On September 28, the country’s State Anti-drug Committee will decide whether to allow the cultivation of hemp, currently prohibited in Russia.
Russia was a world leading producer of hemp, used as a source of oil, food, fibers, housing and industrial materials, until 1961 when the Soviet Union ratified the UN Single Convention on Narcotic Drugs which declared cannabis – along with heroin – a highly toxic narcotic.
Russia is currently one of the world’s biggest importers of hemp fibers and oil, the country’s drug control watchdog said in a statement.
In 2007, the government relaxed legislation on the planting of hemp.
Russia is estimated to have at least one million hectares of illegal cannabis, planted mainly on the fringes of the country, in the Far East and Black Sea region. About 2,000 hectares are used to grow hemp, an anti-drug official said.

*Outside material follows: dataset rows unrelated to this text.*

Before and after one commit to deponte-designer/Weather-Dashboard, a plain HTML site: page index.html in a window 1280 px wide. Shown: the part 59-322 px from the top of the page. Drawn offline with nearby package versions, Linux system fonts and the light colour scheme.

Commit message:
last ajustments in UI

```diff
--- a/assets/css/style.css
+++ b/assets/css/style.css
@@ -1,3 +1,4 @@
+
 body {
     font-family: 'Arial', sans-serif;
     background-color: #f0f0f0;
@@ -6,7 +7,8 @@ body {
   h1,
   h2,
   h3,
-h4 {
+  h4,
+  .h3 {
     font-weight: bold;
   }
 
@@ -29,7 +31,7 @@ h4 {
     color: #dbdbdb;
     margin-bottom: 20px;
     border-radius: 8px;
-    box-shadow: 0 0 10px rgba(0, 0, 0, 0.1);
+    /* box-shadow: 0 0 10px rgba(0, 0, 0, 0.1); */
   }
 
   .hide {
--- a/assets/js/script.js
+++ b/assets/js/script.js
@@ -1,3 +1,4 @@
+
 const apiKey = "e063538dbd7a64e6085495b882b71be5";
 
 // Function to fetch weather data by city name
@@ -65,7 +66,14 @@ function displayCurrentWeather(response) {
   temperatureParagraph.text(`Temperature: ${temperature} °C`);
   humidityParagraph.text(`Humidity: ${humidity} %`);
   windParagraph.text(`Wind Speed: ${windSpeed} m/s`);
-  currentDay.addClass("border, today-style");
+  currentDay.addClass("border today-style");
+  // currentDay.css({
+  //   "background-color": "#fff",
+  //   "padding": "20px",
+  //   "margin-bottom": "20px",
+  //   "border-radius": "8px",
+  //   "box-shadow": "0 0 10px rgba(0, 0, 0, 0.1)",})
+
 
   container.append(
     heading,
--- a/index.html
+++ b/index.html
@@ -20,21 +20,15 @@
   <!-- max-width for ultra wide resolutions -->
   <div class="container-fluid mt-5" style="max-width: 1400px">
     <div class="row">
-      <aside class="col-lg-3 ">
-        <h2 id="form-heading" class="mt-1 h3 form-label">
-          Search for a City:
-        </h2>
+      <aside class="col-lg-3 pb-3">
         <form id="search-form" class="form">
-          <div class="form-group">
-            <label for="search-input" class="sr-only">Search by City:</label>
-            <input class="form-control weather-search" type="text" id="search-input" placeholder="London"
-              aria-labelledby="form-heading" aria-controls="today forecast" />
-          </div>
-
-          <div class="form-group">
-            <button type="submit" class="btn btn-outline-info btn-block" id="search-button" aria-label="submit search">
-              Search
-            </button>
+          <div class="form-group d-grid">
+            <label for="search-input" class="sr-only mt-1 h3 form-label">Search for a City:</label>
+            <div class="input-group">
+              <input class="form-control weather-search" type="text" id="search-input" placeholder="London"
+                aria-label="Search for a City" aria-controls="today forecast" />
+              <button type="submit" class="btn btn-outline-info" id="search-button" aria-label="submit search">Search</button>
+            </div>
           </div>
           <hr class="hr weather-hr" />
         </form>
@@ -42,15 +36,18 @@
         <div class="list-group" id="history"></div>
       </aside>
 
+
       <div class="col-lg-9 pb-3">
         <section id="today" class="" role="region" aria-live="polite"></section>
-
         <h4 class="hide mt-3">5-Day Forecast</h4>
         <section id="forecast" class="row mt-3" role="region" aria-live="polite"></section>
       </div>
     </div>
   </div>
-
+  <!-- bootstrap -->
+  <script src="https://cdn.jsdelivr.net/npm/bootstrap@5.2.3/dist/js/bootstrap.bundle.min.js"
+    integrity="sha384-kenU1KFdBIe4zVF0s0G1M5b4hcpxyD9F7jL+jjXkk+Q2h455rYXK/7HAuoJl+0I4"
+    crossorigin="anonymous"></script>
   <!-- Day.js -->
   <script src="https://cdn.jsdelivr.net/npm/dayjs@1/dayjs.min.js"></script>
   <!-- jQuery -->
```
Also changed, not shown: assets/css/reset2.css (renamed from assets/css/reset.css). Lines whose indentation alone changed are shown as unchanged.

The official said that a revival of hemp’s industrial usage will help “to create new jobs and reduce social tensions in the regions, which are abundant with illegal wild cannabis.”